Data records:
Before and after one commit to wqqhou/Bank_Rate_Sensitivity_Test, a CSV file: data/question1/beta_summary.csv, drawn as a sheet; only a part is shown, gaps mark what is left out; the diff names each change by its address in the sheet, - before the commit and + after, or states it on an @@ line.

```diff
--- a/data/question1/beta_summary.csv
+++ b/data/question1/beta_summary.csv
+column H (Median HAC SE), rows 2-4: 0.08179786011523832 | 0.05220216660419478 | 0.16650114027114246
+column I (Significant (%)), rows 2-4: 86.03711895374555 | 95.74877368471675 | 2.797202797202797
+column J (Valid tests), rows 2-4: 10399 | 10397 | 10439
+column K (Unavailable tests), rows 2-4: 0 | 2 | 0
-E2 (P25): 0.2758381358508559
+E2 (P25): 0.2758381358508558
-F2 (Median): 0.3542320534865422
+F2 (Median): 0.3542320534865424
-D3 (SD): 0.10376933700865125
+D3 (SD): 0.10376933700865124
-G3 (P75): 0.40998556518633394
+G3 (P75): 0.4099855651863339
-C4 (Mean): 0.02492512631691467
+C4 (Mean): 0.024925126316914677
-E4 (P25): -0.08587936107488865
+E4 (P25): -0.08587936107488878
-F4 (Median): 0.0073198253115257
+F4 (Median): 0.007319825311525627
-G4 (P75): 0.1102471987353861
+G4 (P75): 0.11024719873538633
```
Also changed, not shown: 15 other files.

YOUR TASK:
Go through the records above and return every line that holds the string "Median".

TASK RESPONSE:
+column H (Median HAC SE), rows 2-4: 0.08179786011523832 | 0.05220216660419478 | 0.16650114027114246
-F2 (Median): 0.3542320534865422
+F2 (Median): 0.3542320534865424
-F4 (Median): 0.0073198253115257
+F4 (Median): 0.007319825311525627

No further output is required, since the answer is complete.